▶ What needs to be done: Restate each record below word for word, skipping images.

######

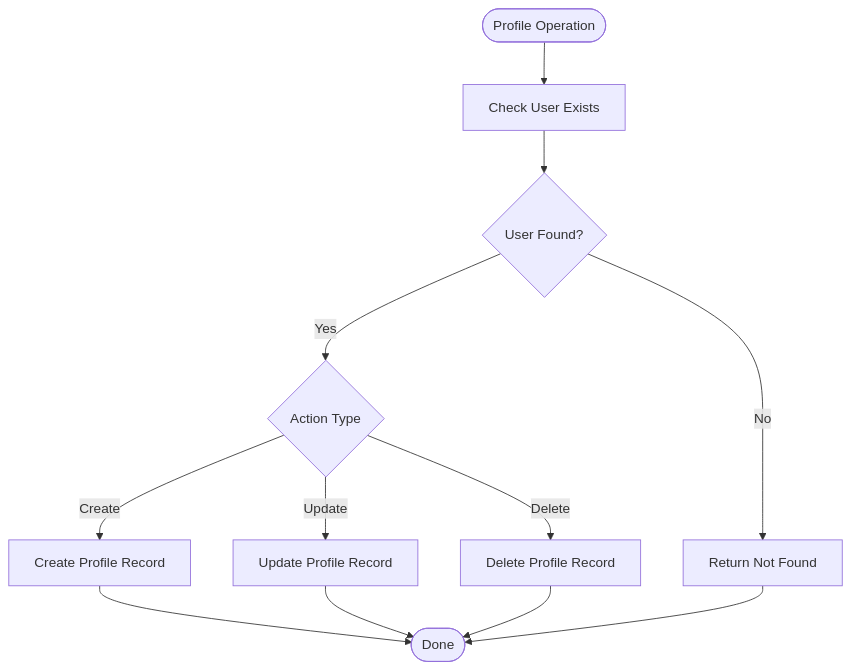
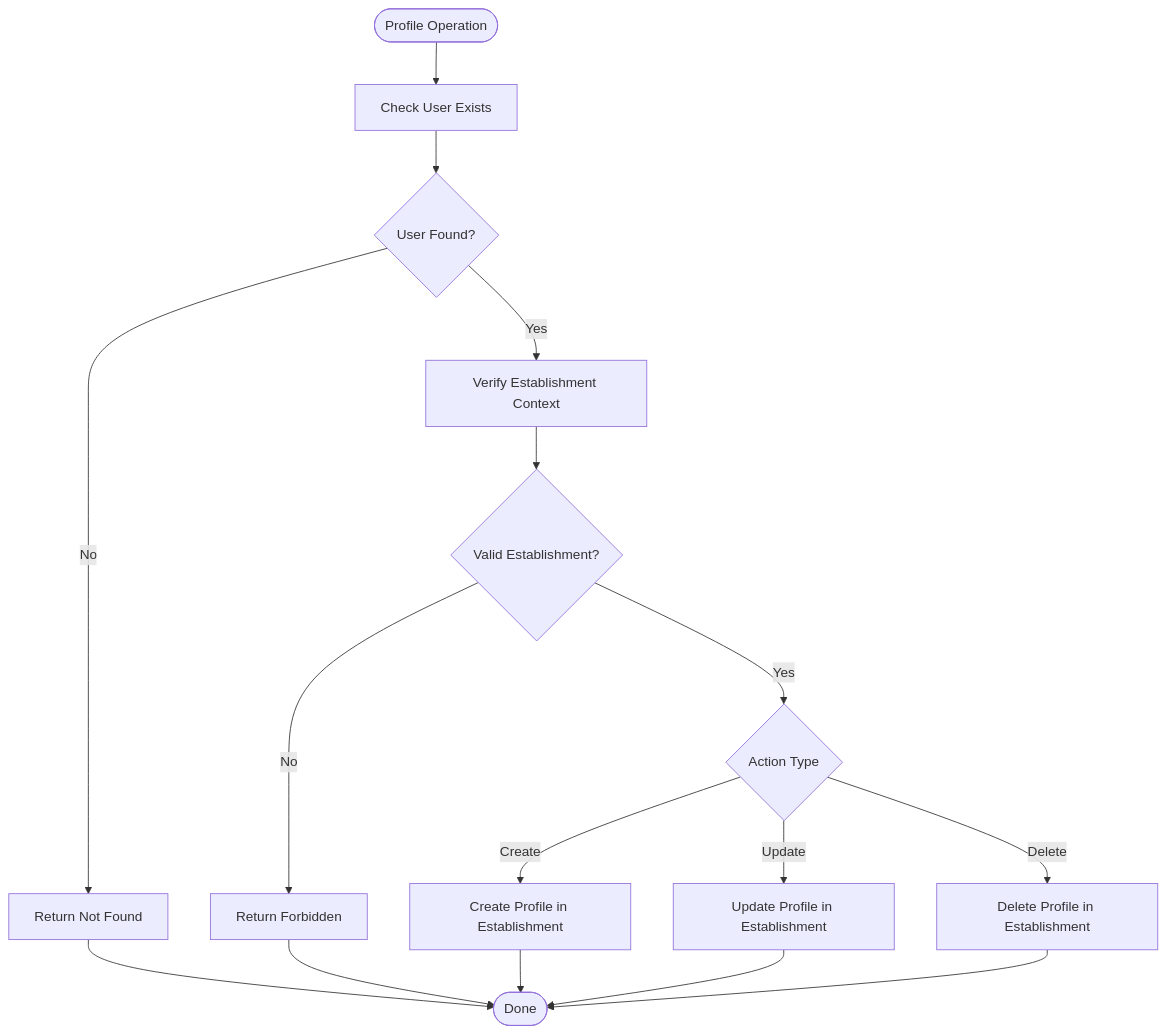
Before and after one commit to franckylab/eLISAschool: the fifth of 7 diagrams in .qoder/repowiki/en/content/Backend API Documentation/User Management API.md, drawn with Mermaid. The commit also changed other lines of this file and 126 other files, not shown here.

````diff
--- a/.qoder/repowiki/en/content/Backend API Documentation/User Management API.md
+++ b/.qoder/repowiki/en/content/Backend API Documentation/User Management API.md
@@ -347,14 +454,18 @@
 ```mermaid
 flowchart TD
 Start(["Profile Operation"]) --> CheckUser["Check User Exists"]
 CheckUser --> Exists{"User Found?"}
 Exists --> |No| Error["Return Not Found"]
-Exists --> |Yes| Action{"Action Type"}
-Action --> |Create| CreateProfile["Create Profile Record"]
-Action --> |Update| UpdateProfile["Update Profile Record"]
-Action --> |Delete| DeleteProfile["Delete Profile Record"]
+Exists --> |Yes| CheckEstablishment["Verify Establishment Context"]
+CheckEstablishment --> Valid{"Valid Establishment?"}
+Valid --> |No| Forbidden["Return Forbidden"]
+Valid --> |Yes| Action{"Action Type"}
+Action --> |Create| CreateProfile["Create Profile in Establishment"]
+Action --> |Update| UpdateProfile["Update Profile in Establishment"]
+Action --> |Delete| DeleteProfile["Delete Profile in Establishment"]
 CreateProfile --> Done(["Done"])
 UpdateProfile --> Done
 DeleteProfile --> Done
 Error --> Done
+Forbidden --> Done
 ```
````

######

▶ Result of the task:
Before and after one commit to franckylab/eLISAschool: the fifth of 7 diagrams in .qoder/repowiki/en/content/Backend API Documentation/User Management API.md, drawn with Mermaid. The commit also changed other lines of this file and 126 other files, not shown here.

````diff
--- a/.qoder/repowiki/en/content/Backend API Documentation/User Management API.md
+++ b/.qoder/repowiki/en/content/Backend API Documentation/User Management API.md
@@ -347,14 +454,18 @@
 ```mermaid
 flowchart TD
 Start(["Profile Operation"]) --> CheckUser["Check User Exists"]
 CheckUser --> Exists{"User Found?"}
 Exists --> |No| Error["Return Not Found"]
-Exists --> |Yes| Action{"Action Type"}
-Action --> |Create| CreateProfile["Create Profile Record"]
-Action --> |Update| UpdateProfile["Update Profile Record"]
-Action --> |Delete| DeleteProfile["Delete Profile Record"]
+Exists --> |Yes| CheckEstablishment["Verify Establishment Context"]
+CheckEstablishment --> Valid{"Valid Establishment?"}
+Valid --> |No| Forbidden["Return Forbidden"]
+Valid --> |Yes| Action{"Action Type"}
+Action --> |Create| CreateProfile["Create Profile in Establishment"]
+Action --> |Update| UpdateProfile["Update Profile in Establishment"]
+Action --> |Delete| DeleteProfile["Delete Profile in Establishment"]
 CreateProfile --> Done(["Done"])
 UpdateProfile --> Done
 DeleteProfile --> Done
 Error --> Done
+Forbidden --> Done
 ```
````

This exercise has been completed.